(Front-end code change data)
+ + + + +
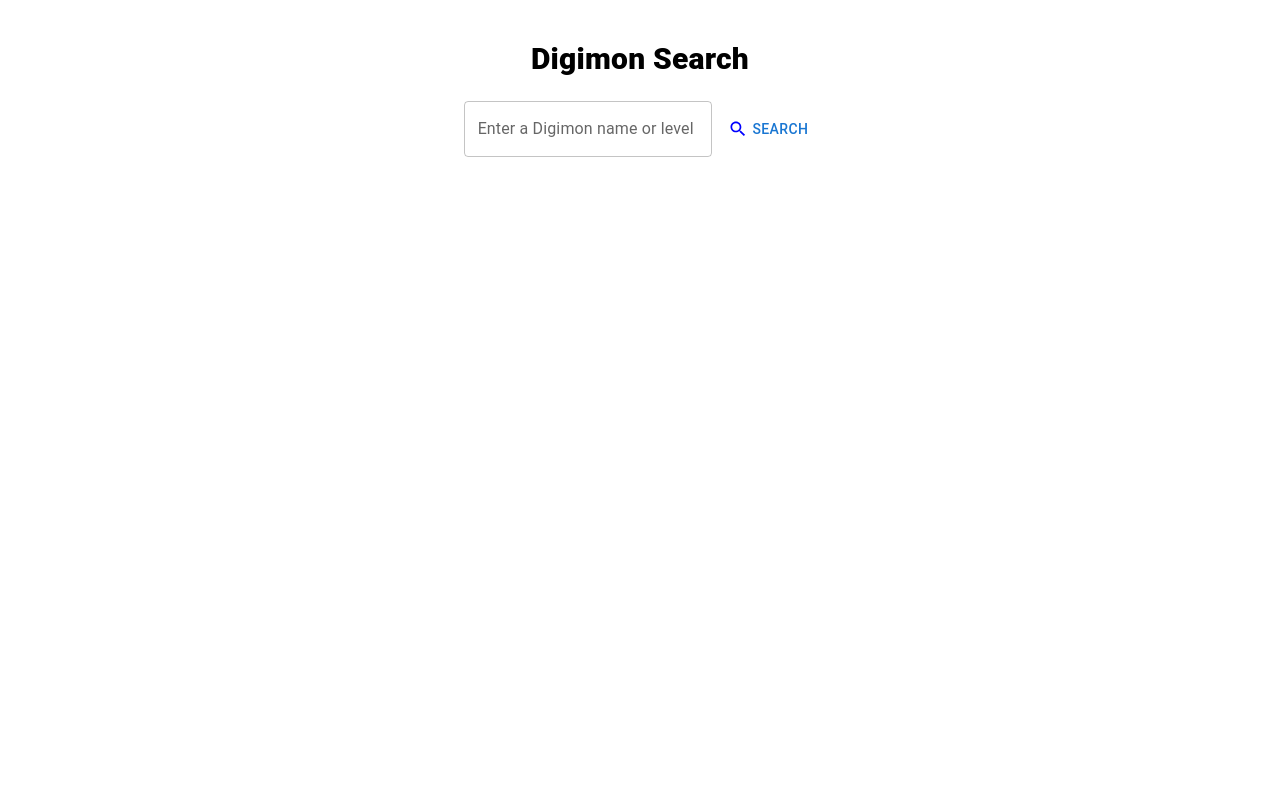
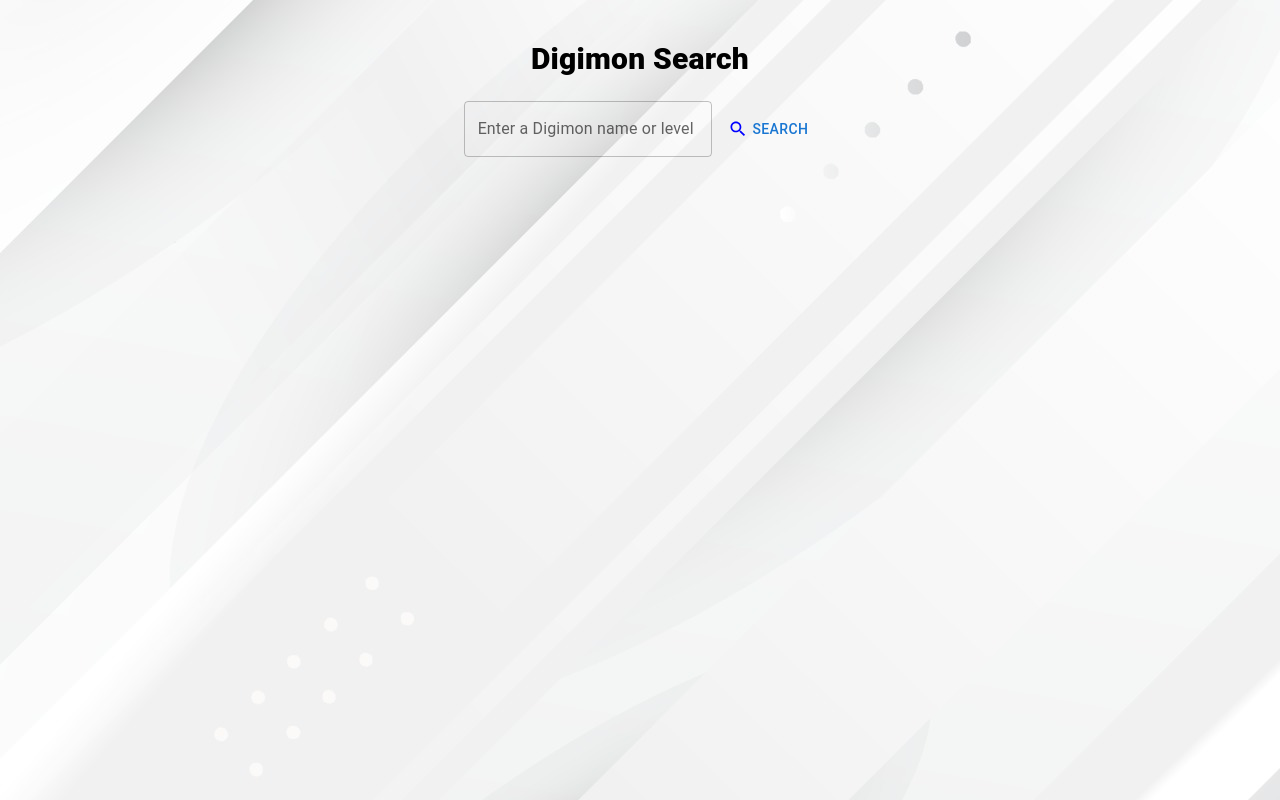
Before and after one commit to qingyang0506/Digimon-Search, a React (Create React App) app: page / in a window 1280 px wide. Built offline with nearby package versions, Linux system fonts and the light colour scheme.

Commit message:
add the background pic and make some style modification

```diff
--- a/src/App.tsx
+++ b/src/App.tsx
@@ -40,7 +40,6 @@
           height: "80vh",
           width: "80vw",
           margin: "auto",
-          // bgcolor:'pink',
           display: "flex",
           flexDirection: "column",
           alignItems: "center",
@@ -87,7 +86,7 @@
 
          <Grid container spacing={3}
          sx={{
-            mt:'2vh'
+            mt:'2vh',
          }}
          >
              {
--- a/src/index.css
+++ b/src/index.css
@@ -5,6 +5,7 @@
     sans-serif;
   -webkit-font-smoothing: antialiased;
   -moz-osx-font-smoothing: grayscale;
+  background: url(./img/background.jpeg);
 }
 
 code {
```
Also changed, not shown: src/img/background.jpeg (added).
+ + + + +
● **What you will do**
Write the records out again exactly as shown above, keeping no pictures.

● **Answer area**
Before and after one commit to qingyang0506/Digimon-Search, a React (Create React App) app: page / in a window 1280 px wide. Built offline with nearby package versions, Linux system fonts and the light colour scheme.

Commit message:
add the background pic and make some style modification

```diff
--- a/src/App.tsx
+++ b/src/App.tsx
@@ -40,7 +40,6 @@
           height: "80vh",
           width: "80vw",
           margin: "auto",
-          // bgcolor:'pink',
           display: "flex",
           flexDirection: "column",
           alignItems: "center",
@@ -87,7 +86,7 @@
 
          <Grid container spacing={3}
          sx={{
-            mt:'2vh'
+            mt:'2vh',
          }}
          >
              {
--- a/src/index.css
+++ b/src/index.css
@@ -5,6 +5,7 @@
     sans-serif;
   -webkit-font-smoothing: antialiased;
   -moz-osx-font-smoothing: grayscale;
+  background: url(./img/background.jpeg);
 }
 
 code {
```
Also changed, not shown: src/img/background.jpeg (added).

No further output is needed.